### Prompt:
What follows is a set of records. Copy them exactly and leave out the images.

### Recorded data:
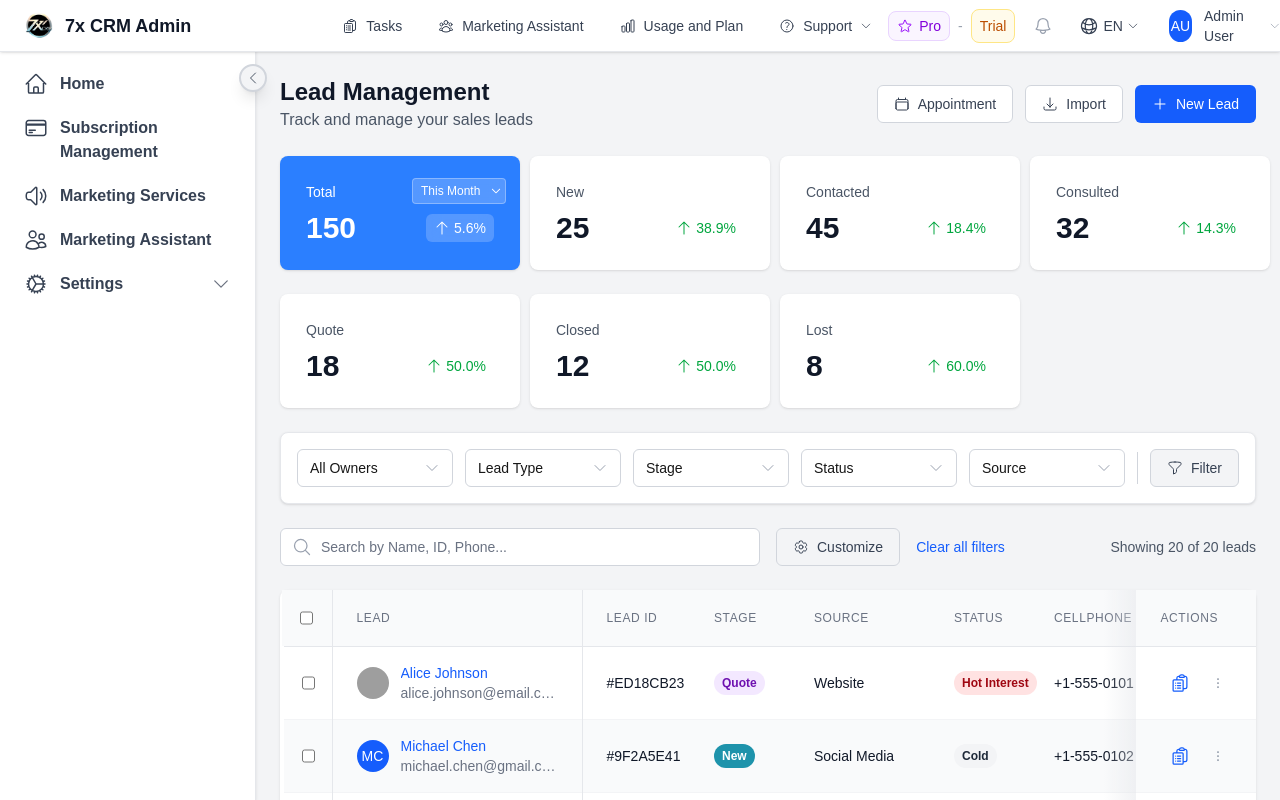
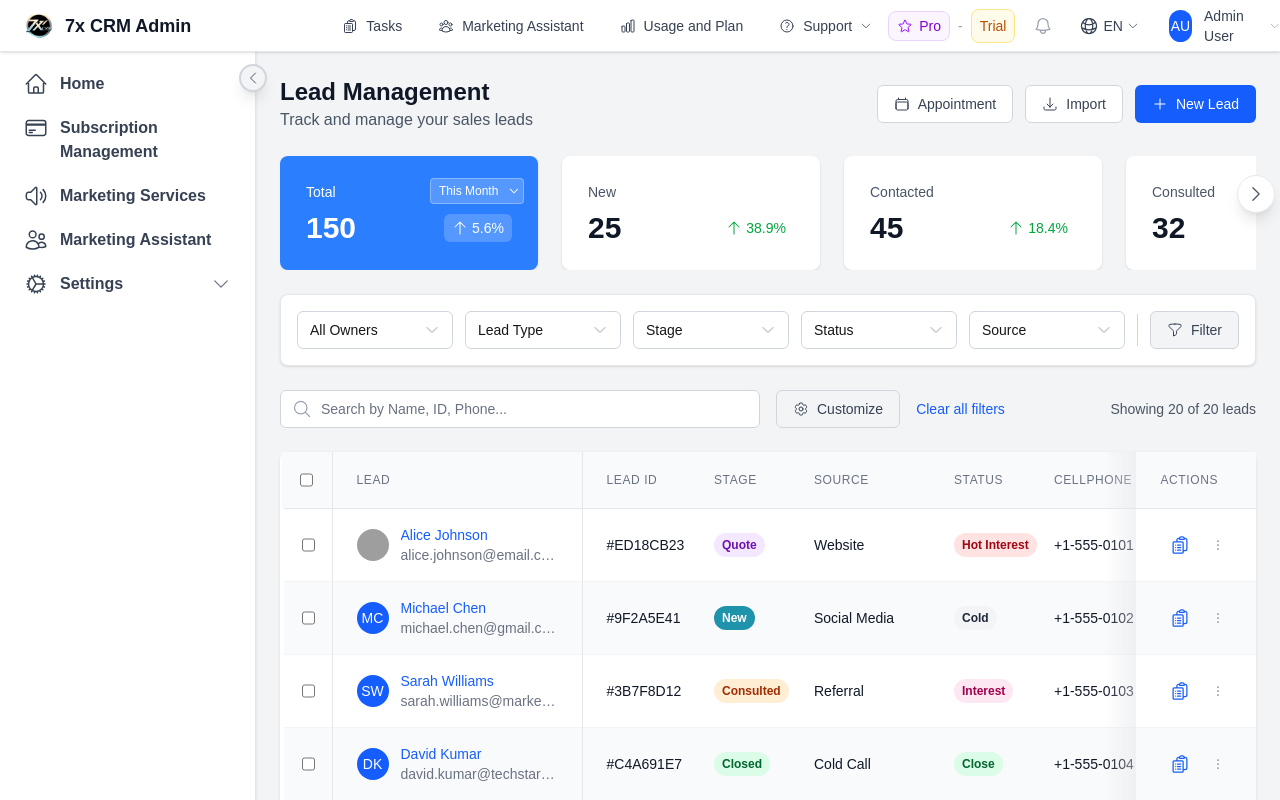
Before and after one commit to lekompozer/7xcrm-frontend, a Next.js app: page /admin/lead-management in a window 1280 px wide. Built offline with nearby package versions, Linux system fonts and the light colour scheme; grey boxes are pictures that could not be loaded.

Commit message:
update responsive

```diff
--- a/src/app/admin/lead-management/components/LeadStatsCards.tsx
+++ b/src/app/admin/lead-management/components/LeadStatsCards.tsx
@@ -5,18 +5,12 @@ import { useRef, useState, useEffect } from 'react';
  * LeadStatsCards Component
  *
  * Responsive stats cards that display lead metrics with the following behavior:
- * - Mobile (< lg): Horizontal scrollable flex layout with navigation arrows
- * - Desktop (>= lg): Responsive grid layout that adapts to screen size:
- *   - lg: 3 columns
- *   - xl: 4 columns
- *   - 2xl: 5 columns
- *   - 3xl: 6 columns (1680px+)
- *   - 4xl: 7 columns (1920px+)
+ * - All screens (< 4xl): Horizontal scrollable flex layout with navigation arrows (258px per card)
+ * - Very large screens (>= 4xl/1920px+): Grid layout with 7 columns for maximum utilization
  *
- * This ensures stats cards utilize full width on large 24+ inch monitors
- */
-
-interface LeadStat {
+ * This ensures stats cards stay on one row with horizontal scrolling for MacBook Pro 13"
+ * and similar screen sizes, only switching to grid on very large monitors.
+ */interface LeadStat {
     id: string;
     name: string;
     count: number;
@@ -135,20 +129,20 @@ export default function LeadStatsCards({
 
     return (
         <div className="relative mb-6">
-            {/* Left scroll arrow - only visible on smaller screens */}
+            {/* Left scroll arrow - visible for all scrollable screens */}
             <button
                 onClick={scrollLeft}
-                className={`absolute left-0 top-1/2 -translate-y-1/2 z-10 bg-white shadow-lg rounded-full p-2 border border-gray-200 transition-opacity duration-200 lg:hidden ${canScrollLeft ? 'opacity-100 hover:bg-gray-50' : 'opacity-0 pointer-events-none'
+                className={`absolute left-0 top-1/2 -translate-y-1/2 z-10 bg-white shadow-lg rounded-full p-2 border border-gray-200 transition-opacity duration-200 4xl:hidden ${canScrollLeft ? 'opacity-100 hover:bg-gray-50' : 'opacity-0 pointer-events-none'
                     }`}
                 style={{ transform: 'translateY(-50%) translateX(-50%)' }}
             >
                 <ChevronLeftIcon className="h-5 w-5 text-gray-600" />
             </button>
 
-            {/* Right scroll arrow - only visible on smaller screens */}
+            {/* Right scroll arrow - visible for all scrollable screens */}
             <button
                 onClick={scrollRight}
-                className={`absolute right-0 top-1/2 -translate-y-1/2 z-10 bg-white shadow-lg rounded-full p-2 border border-gray-200 transition-opacity duration-200 lg:hidden ${canScrollRight ? 'opacity-100 hover:bg-gray-50' : 'opacity-0 pointer-events-none'
+                className={`absolute right-0 top-1/2 -translate-y-1/2 z-10 bg-white shadow-lg rounded-full p-2 border border-gray-200 transition-opacity duration-200 4xl:hidden ${canScrollRight ? 'opacity-100 hover:bg-gray-50' : 'opacity-0 pointer-events-none'
                     }`}
                 style={{ transform: 'translateY(-50%) translateX(50%)' }}
             >
@@ -158,7 +152,7 @@ export default function LeadStatsCards({
             {/* Scrollable container */}
             <div
                 ref={scrollContainerRef}
-                className="grid grid-cols-1 sm:grid-cols-2 lg:grid-cols-3 xl:grid-cols-4 2xl:grid-cols-5 3xl:grid-cols-6 4xl:grid-cols-7 gap-6 lg:overflow-visible overflow-x-auto lg:grid stats-scroll-container"
+                className="flex gap-6 overflow-x-auto 4xl:grid 4xl:grid-cols-7 4xl:overflow-visible stats-scroll-container"
                 onScroll={checkScrollPosition}
             >
                 {stats.map((stat) => {
@@ -169,11 +163,11 @@ export default function LeadStatsCards({
                         <div
                             key={stat.id}
                             onClick={() => onStatSelect(selectedStat === stat.id ? null : stat.id)}
-                            className={`relative rounded-lg shadow cursor-pointer transition-all duration-200 hover:shadow-lg border-2 overflow-hidden lg:flex-shrink flex-shrink-0 ${isSelected
+                            className={`relative rounded-lg shadow cursor-pointer transition-all duration-200 hover:shadow-lg border-2 overflow-hidden flex-shrink-0 4xl:flex-shrink ${isSelected
                                 ? `${getSelectedBackgroundClass(stat.id)} border-transparent`
                                 : 'bg-white border-transparent hover:border-gray-200'
                                 }`}
-                            style={{ minWidth: '240px', width: '100%', height: '114px', padding: '24px' }}
+                            style={{ minWidth: '258px', width: '258px', height: '114px', padding: '24px' }}
                         >
                             {/* Time Period Selector only for Total - positioned at top right */}
                             {stat.id === 'total' && (
--- a/src/app/globals.css
+++ b/src/app/globals.css
@@ -28,8 +28,7 @@ body {
   scrollbar-width: none;
 }
 
-/* Responsive stats container */
-@media (max-width: 1023px) {
+/* Stats container behavior */
 .stats-scroll-container {
   display: flex !important;
   overflow-x: auto;
@@ -40,12 +39,18 @@ body {
   scroll-snap-align: start;
   flex-shrink: 0;
 }
-}
 
-@media (min-width: 1024px) {
+/* Only use grid for very large screens (4xl and above) */
+@media (min-width: 1920px) {
   .stats-scroll-container {
     display: grid !important;
     overflow: visible !important;
+    scroll-snap-type: none;
+  }
+
+  .stats-scroll-container>div {
+    scroll-snap-align: none;
+    flex-shrink: 1;
   }
 }
 
```
Lines whose indentation alone changed are shown as unchanged.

### Answer below:
Before and after one commit to lekompozer/7xcrm-frontend, a Next.js app: page /admin/lead-management in a window 1280 px wide. Built offline with nearby package versions, Linux system fonts and the light colour scheme; grey boxes are pictures that could not be loaded.

Commit message:
update responsive

```diff
--- a/src/app/admin/lead-management/components/LeadStatsCards.tsx
+++ b/src/app/admin/lead-management/components/LeadStatsCards.tsx
@@ -5,18 +5,12 @@ import { useRef, useState, useEffect } from 'react';
  * LeadStatsCards Component
  *
  * Responsive stats cards that display lead metrics with the following behavior:
- * - Mobile (< lg): Horizontal scrollable flex layout with navigation arrows
- * - Desktop (>= lg): Responsive grid layout that adapts to screen size:
- *   - lg: 3 columns
- *   - xl: 4 columns
- *   - 2xl: 5 columns
- *   - 3xl: 6 columns (1680px+)
- *   - 4xl: 7 columns (1920px+)
+ * - All screens (< 4xl): Horizontal scrollable flex layout with navigation arrows (258px per card)
+ * - Very large screens (>= 4xl/1920px+): Grid layout with 7 columns for maximum utilization
  *
- * This ensures stats cards utilize full width on large 24+ inch monitors
- */
-
-interface LeadStat {
+ * This ensures stats cards stay on one row with horizontal scrolling for MacBook Pro 13"
+ * and similar screen sizes, only switching to grid on very large monitors.
+ */interface LeadStat {
     id: string;
     name: string;
     count: number;
@@ -135,20 +129,20 @@ export default function LeadStatsCards({
 
     return (
         <div className="relative mb-6">
-            {/* Left scroll arrow - only visible on smaller screens */}
+            {/* Left scroll arrow - visible for all scrollable screens */}
             <button
                 onClick={scrollLeft}
-                className={`absolute left-0 top-1/2 -translate-y-1/2 z-10 bg-white shadow-lg rounded-full p-2 border border-gray-200 transition-opacity duration-200 lg:hidden ${canScrollLeft ? 'opacity-100 hover:bg-gray-50' : 'opacity-0 pointer-events-none'
+                className={`absolute left-0 top-1/2 -translate-y-1/2 z-10 bg-white shadow-lg rounded-full p-2 border border-gray-200 transition-opacity duration-200 4xl:hidden ${canScrollLeft ? 'opacity-100 hover:bg-gray-50' : 'opacity-0 pointer-events-none'
                     }`}
                 style={{ transform: 'translateY(-50%) translateX(-50%)' }}
             >
                 <ChevronLeftIcon className="h-5 w-5 text-gray-600" />
             </button>
 
-            {/* Right scroll arrow - only visible on smaller screens */}
+            {/* Right scroll arrow - visible for all scrollable screens */}
             <button
                 onClick={scrollRight}
-                className={`absolute right-0 top-1/2 -translate-y-1/2 z-10 bg-white shadow-lg rounded-full p-2 border border-gray-200 transition-opacity duration-200 lg:hidden ${canScrollRight ? 'opacity-100 hover:bg-gray-50' : 'opacity-0 pointer-events-none'
+                className={`absolute right-0 top-1/2 -translate-y-1/2 z-10 bg-white shadow-lg rounded-full p-2 border border-gray-200 transition-opacity duration-200 4xl:hidden ${canScrollRight ? 'opacity-100 hover:bg-gray-50' : 'opacity-0 pointer-events-none'
                     }`}
                 style={{ transform: 'translateY(-50%) translateX(50%)' }}
             >
@@ -158,7 +152,7 @@ export default function LeadStatsCards({
             {/* Scrollable container */}
             <div
                 ref={scrollContainerRef}
-                className="grid grid-cols-1 sm:grid-cols-2 lg:grid-cols-3 xl:grid-cols-4 2xl:grid-cols-5 3xl:grid-cols-6 4xl:grid-cols-7 gap-6 lg:overflow-visible overflow-x-auto lg:grid stats-scroll-container"
+                className="flex gap-6 overflow-x-auto 4xl:grid 4xl:grid-cols-7 4xl:overflow-visible stats-scroll-container"
                 onScroll={checkScrollPosition}
             >
                 {stats.map((stat) => {
@@ -169,11 +163,11 @@ export default function LeadStatsCards({
                         <div
                             key={stat.id}
                             onClick={() => onStatSelect(selectedStat === stat.id ? null : stat.id)}
-                            className={`relative rounded-lg shadow cursor-pointer transition-all duration-200 hover:shadow-lg border-2 overflow-hidden lg:flex-shrink flex-shrink-0 ${isSelected
+                            className={`relative rounded-lg shadow cursor-pointer transition-all duration-200 hover:shadow-lg border-2 overflow-hidden flex-shrink-0 4xl:flex-shrink ${isSelected
                                 ? `${getSelectedBackgroundClass(stat.id)} border-transparent`
                                 : 'bg-white border-transparent hover:border-gray-200'
                                 }`}
-                            style={{ minWidth: '240px', width: '100%', height: '114px', padding: '24px' }}
+                            style={{ minWidth: '258px', width: '258px', height: '114px', padding: '24px' }}
                         >
                             {/* Time Period Selector only for Total - positioned at top right */}
                             {stat.id === 'total' && (
--- a/src/app/globals.css
+++ b/src/app/globals.css
@@ -28,8 +28,7 @@ body {
   scrollbar-width: none;
 }
 
-/* Responsive stats container */
-@media (max-width: 1023px) {
+/* Stats container behavior */
 .stats-scroll-container {
   display: flex !important;
   overflow-x: auto;
@@ -40,12 +39,18 @@ body {
   scroll-snap-align: start;
   flex-shrink: 0;
 }
-}
 
-@media (min-width: 1024px) {
+/* Only use grid for very large screens (4xl and above) */
+@media (min-width: 1920px) {
   .stats-scroll-container {
     display: grid !important;
     overflow: visible !important;
+    scroll-snap-type: none;
+  }
+
+  .stats-scroll-container>div {
+    scroll-snap-align: none;
+    flex-shrink: 1;
   }
 }
 
```
Lines whose indentation alone changed are shown as unchanged.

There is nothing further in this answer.